Change detection data:

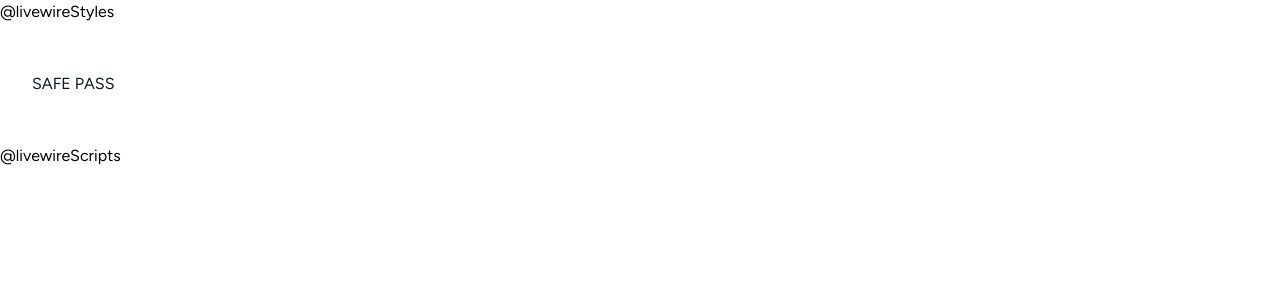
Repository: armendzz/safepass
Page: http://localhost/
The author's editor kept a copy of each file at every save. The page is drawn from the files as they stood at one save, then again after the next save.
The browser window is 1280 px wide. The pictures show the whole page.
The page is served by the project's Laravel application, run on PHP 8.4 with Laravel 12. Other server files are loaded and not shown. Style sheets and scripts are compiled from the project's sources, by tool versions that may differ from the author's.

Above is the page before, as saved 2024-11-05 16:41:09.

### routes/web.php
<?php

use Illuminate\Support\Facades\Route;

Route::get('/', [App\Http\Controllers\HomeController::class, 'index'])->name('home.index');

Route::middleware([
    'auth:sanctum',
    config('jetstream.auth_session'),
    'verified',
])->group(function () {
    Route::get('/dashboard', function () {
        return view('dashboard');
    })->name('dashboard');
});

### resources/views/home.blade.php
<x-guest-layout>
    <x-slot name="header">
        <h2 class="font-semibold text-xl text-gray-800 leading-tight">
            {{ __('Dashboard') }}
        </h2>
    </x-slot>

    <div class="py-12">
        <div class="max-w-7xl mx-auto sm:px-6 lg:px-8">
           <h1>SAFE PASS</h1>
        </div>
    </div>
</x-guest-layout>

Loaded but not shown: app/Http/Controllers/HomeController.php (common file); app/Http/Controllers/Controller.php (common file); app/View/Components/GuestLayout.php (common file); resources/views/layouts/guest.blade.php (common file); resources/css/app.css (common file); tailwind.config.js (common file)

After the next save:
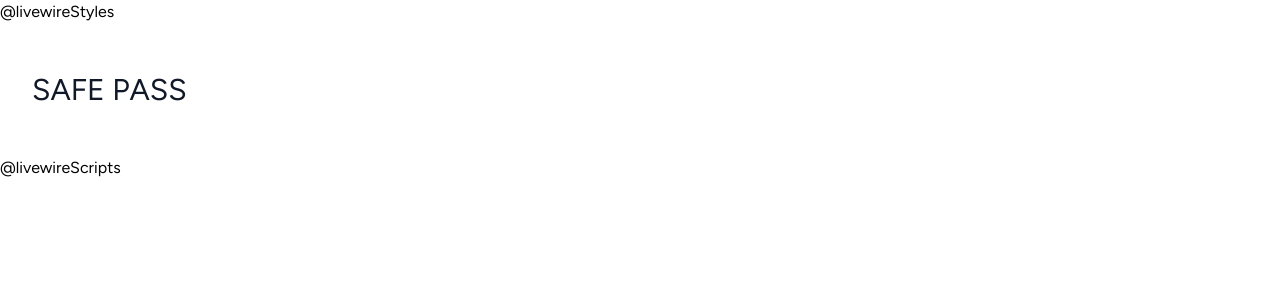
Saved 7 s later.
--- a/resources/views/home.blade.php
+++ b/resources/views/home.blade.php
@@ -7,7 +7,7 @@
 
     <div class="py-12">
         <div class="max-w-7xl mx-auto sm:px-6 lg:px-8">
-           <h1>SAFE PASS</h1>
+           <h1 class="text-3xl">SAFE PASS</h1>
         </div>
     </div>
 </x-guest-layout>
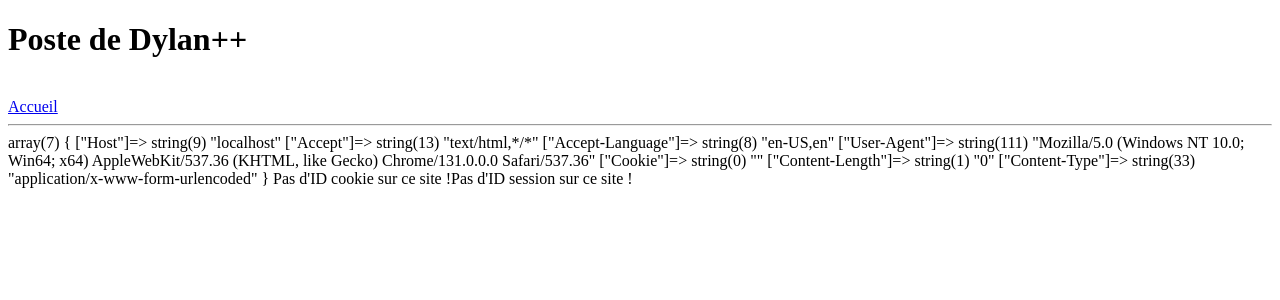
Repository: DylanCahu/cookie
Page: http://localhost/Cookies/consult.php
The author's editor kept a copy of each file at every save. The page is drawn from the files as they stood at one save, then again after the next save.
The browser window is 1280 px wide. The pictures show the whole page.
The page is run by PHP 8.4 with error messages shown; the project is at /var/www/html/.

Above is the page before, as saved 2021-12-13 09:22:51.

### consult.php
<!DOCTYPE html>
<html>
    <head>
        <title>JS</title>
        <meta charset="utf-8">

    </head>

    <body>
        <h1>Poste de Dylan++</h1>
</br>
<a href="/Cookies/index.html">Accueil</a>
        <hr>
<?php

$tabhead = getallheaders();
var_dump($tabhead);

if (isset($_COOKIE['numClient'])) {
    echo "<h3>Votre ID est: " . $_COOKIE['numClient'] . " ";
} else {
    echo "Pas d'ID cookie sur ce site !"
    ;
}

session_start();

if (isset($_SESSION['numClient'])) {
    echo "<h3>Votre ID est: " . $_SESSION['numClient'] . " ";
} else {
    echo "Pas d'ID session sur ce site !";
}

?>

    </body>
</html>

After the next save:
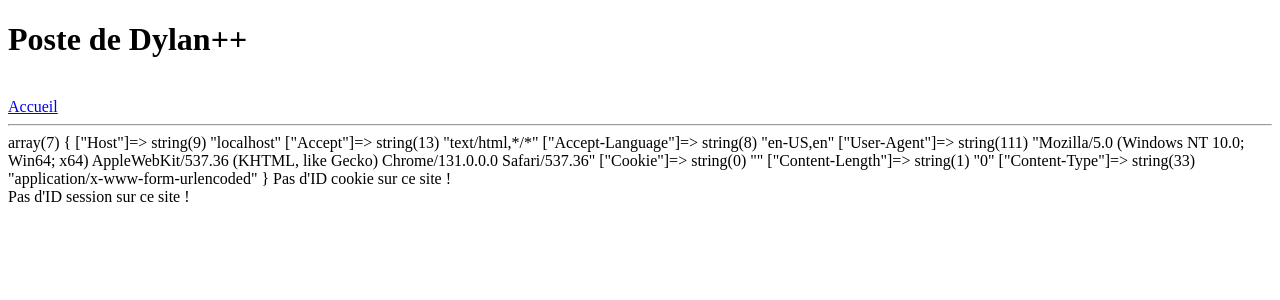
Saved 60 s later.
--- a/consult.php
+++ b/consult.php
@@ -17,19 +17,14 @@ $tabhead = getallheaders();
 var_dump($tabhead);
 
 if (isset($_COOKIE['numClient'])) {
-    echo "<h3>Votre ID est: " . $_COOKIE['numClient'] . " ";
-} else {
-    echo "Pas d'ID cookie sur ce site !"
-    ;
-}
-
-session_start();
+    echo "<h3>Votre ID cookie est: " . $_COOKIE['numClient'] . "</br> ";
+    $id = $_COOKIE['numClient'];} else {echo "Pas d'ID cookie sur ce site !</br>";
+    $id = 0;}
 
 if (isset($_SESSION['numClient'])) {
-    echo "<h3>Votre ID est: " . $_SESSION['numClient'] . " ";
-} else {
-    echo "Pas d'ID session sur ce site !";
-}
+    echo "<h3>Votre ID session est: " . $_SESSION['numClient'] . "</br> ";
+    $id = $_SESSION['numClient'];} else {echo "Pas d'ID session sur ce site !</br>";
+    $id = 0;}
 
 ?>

## Work request
Lines that hold the word "tabhead" are the ones to copy from the entries above.

## Answer to the problem
$tabhead = getallheaders();
var_dump($tabhead);
@@ -17,19 +17,14 @@ $tabhead = getallheaders();
 var_dump($tabhead);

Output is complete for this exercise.